The next release of the portal, internally scheduled for late summer, will include three major ‘interactive’ features: (1) a wizard tool to help direct businesses to the licenses they may need, (2) a wizard output into a dashboard that users can save and return to as they work through their tasks and (3) a business registration feature that will in future releases be used as the basis for further interactivity like online permit delivery and payment tracking, Merriman said.
In addition to the added interactivity, by the end of 2011, the portal is planned to house most city license and permit applications.
“We are targeting to have 75 percent of [license and permit applications] by volume up by end of year, getting contractors, developers and homeowners out of line at the Municipal Services Building and online,” said Daniel Heitzer, the deputy DOT chief information officer for business improvement services.

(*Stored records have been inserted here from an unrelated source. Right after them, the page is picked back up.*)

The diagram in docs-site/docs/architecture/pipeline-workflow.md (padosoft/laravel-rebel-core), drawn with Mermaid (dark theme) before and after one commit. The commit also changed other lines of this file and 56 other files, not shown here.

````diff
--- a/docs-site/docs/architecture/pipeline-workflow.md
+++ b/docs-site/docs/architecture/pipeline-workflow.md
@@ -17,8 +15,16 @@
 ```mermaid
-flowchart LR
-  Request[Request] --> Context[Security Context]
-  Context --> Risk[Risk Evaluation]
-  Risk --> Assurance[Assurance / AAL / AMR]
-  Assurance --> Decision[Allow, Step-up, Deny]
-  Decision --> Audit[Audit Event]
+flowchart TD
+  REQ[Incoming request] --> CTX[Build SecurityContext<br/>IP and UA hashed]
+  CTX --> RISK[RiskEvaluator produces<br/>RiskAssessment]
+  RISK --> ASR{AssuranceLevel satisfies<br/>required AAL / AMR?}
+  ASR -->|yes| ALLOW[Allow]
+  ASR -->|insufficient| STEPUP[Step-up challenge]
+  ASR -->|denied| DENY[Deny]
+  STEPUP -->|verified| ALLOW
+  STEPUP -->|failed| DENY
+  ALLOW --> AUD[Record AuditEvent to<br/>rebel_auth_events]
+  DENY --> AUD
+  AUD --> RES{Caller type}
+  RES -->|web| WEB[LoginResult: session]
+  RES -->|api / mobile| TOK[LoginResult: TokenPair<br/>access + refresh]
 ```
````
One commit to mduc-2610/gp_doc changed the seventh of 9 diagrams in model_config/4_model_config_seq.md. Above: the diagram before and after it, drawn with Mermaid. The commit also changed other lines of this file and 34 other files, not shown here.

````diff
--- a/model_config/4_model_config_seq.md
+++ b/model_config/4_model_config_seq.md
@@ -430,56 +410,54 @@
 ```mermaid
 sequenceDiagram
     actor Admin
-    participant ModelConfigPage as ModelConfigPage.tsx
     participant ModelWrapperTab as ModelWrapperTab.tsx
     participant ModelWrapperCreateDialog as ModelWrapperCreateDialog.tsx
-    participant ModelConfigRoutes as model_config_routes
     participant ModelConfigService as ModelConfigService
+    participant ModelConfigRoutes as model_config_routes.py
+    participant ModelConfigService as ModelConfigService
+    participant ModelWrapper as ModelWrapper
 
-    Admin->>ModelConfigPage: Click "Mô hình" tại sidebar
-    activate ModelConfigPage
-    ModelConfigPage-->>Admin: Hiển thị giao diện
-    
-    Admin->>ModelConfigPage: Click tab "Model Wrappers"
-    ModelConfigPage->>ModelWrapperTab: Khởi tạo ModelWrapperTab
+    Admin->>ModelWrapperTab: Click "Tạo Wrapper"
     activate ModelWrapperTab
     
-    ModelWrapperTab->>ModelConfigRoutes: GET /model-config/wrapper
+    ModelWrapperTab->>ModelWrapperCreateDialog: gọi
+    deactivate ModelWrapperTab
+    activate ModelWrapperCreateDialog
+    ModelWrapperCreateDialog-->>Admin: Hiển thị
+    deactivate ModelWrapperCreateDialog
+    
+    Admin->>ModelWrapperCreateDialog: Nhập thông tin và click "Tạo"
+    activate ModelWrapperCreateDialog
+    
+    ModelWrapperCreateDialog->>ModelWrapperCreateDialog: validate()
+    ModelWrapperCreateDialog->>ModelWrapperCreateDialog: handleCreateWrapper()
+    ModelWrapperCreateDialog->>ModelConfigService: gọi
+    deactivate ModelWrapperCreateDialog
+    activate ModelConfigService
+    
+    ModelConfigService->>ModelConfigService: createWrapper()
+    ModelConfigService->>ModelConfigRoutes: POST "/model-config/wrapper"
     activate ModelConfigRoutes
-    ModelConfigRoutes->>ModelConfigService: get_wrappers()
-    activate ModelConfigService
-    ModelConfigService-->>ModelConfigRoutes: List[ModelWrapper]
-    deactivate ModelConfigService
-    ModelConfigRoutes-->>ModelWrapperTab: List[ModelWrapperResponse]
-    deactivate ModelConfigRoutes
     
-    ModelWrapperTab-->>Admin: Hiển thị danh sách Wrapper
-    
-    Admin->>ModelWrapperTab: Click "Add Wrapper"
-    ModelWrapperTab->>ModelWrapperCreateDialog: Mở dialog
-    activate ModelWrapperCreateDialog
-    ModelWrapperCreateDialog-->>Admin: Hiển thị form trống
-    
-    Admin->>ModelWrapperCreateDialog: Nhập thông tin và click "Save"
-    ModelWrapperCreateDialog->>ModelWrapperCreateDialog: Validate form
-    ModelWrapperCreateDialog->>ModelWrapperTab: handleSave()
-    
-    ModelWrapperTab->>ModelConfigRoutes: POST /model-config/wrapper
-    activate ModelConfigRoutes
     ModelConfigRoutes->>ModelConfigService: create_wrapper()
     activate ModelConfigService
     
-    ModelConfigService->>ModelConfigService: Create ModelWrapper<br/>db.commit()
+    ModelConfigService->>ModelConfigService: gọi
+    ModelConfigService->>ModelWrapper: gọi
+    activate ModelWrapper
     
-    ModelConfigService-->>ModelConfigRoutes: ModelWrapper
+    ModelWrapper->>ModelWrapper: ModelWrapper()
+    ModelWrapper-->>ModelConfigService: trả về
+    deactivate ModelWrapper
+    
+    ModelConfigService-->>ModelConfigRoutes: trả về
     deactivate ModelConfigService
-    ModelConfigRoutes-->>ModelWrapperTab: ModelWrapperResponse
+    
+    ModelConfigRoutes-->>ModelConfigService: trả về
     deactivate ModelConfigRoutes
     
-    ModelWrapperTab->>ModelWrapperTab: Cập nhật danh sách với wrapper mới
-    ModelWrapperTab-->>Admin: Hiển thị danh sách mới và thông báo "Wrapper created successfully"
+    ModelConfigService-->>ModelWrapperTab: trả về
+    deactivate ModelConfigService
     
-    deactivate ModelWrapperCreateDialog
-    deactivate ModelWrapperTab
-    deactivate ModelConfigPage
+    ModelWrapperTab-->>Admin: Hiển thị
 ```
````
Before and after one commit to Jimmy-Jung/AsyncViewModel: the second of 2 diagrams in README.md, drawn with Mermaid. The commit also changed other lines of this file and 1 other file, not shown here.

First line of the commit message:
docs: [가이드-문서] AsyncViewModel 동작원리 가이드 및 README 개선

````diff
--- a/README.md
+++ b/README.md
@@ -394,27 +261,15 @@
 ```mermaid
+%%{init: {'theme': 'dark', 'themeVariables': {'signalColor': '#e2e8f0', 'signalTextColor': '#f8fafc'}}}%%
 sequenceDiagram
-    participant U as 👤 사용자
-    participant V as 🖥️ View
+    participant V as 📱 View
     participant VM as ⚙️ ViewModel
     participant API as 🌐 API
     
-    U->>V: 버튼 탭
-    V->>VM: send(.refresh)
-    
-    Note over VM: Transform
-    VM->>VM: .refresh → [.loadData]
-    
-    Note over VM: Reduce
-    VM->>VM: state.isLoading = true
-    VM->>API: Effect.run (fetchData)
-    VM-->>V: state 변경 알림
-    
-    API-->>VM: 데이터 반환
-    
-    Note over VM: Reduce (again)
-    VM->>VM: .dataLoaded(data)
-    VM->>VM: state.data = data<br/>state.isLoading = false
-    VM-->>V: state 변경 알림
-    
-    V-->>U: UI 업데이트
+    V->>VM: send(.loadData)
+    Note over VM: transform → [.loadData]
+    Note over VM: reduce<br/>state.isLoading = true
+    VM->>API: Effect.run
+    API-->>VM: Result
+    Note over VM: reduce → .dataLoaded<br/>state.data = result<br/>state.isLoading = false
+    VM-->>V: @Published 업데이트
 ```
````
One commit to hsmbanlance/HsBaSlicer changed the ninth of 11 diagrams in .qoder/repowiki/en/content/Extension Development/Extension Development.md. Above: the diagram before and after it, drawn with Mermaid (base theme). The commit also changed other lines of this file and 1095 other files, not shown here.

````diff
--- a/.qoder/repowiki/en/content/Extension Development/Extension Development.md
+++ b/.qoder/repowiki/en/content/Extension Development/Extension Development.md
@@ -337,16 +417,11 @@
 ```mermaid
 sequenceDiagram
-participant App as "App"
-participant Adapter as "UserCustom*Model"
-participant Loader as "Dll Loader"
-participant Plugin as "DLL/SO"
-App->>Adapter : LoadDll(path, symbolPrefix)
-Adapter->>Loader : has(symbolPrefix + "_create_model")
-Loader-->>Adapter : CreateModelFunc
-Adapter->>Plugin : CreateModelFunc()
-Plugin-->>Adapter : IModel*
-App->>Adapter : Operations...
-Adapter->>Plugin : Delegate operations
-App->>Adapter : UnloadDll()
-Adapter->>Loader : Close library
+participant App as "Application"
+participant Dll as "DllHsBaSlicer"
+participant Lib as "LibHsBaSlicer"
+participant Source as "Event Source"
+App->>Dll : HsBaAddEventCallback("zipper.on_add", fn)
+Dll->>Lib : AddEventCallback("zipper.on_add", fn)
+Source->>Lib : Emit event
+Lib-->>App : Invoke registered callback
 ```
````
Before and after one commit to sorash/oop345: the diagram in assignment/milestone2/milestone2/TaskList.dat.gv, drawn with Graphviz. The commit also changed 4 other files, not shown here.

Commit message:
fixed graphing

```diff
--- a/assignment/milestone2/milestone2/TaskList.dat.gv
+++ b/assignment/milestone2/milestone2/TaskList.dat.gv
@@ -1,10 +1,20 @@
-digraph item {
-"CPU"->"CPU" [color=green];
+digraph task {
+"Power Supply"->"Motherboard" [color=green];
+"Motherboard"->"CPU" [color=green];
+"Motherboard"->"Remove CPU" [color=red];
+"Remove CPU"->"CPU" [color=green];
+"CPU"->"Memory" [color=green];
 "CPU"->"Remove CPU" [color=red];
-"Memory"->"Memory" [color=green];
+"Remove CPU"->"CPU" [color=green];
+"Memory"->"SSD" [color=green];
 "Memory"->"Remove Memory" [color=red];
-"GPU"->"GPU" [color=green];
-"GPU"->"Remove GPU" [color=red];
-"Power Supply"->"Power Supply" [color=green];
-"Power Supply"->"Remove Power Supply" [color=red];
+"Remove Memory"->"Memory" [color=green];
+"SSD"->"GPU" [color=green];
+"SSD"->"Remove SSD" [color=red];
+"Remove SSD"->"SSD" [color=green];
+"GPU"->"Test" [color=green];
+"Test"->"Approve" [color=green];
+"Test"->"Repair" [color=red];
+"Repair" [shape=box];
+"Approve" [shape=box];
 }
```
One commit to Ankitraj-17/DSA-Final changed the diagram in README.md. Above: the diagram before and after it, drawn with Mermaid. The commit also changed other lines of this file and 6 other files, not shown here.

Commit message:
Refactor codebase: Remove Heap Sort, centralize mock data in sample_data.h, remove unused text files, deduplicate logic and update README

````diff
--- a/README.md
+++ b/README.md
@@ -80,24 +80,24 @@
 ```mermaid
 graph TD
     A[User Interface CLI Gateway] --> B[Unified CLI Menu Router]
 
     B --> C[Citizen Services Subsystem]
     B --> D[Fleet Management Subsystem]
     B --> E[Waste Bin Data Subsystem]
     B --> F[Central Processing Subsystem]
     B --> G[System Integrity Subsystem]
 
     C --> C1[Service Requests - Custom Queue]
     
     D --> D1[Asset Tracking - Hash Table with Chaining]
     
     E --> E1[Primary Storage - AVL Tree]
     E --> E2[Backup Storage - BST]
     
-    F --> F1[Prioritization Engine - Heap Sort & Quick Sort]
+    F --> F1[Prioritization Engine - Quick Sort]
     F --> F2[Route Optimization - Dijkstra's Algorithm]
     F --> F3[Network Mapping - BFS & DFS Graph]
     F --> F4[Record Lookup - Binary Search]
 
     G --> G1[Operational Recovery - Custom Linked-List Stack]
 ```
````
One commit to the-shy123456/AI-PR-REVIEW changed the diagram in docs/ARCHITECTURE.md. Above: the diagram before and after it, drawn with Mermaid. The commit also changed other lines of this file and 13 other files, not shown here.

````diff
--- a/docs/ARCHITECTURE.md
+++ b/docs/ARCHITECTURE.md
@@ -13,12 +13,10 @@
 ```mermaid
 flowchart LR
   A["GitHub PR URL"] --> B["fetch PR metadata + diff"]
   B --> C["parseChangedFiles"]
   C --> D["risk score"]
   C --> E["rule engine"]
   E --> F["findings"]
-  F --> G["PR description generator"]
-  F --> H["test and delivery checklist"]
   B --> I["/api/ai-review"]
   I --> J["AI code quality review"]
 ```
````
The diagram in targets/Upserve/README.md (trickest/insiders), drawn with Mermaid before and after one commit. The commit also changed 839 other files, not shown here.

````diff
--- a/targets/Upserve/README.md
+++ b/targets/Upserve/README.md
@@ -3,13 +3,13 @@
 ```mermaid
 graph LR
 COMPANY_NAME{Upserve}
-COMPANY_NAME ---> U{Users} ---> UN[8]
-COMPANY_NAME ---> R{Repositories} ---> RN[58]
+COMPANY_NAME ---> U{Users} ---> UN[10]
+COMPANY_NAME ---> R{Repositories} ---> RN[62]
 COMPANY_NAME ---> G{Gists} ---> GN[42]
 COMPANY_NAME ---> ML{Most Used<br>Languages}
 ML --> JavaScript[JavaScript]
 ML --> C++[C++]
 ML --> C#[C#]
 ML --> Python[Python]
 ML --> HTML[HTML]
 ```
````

The rebuilding of Phila.gov was one of three top priorities outlined in January by interim CTO Tommy Jones.
“If you’re trying to get a business license, why do you care what department handles it? You care, ‘Can I get through this process?” Jones said then. “I love my residents, but I don’t want to see them in my office. Everything they need to interface with the city should be available online, and we’re working that way.”
The new business portal, which first launched in November 2009, now averages 17,000 unique visitors a month, said Jeff Friedman, the former Division of Technology chief of staff and currently manager of civic innovation and participation in the mayor’s office. “The city is [making] it as easy as possible for businesses and ultimately all citizens to transact with and obtain needed information through the same type of online experience we are all used to in other parts of our lives.”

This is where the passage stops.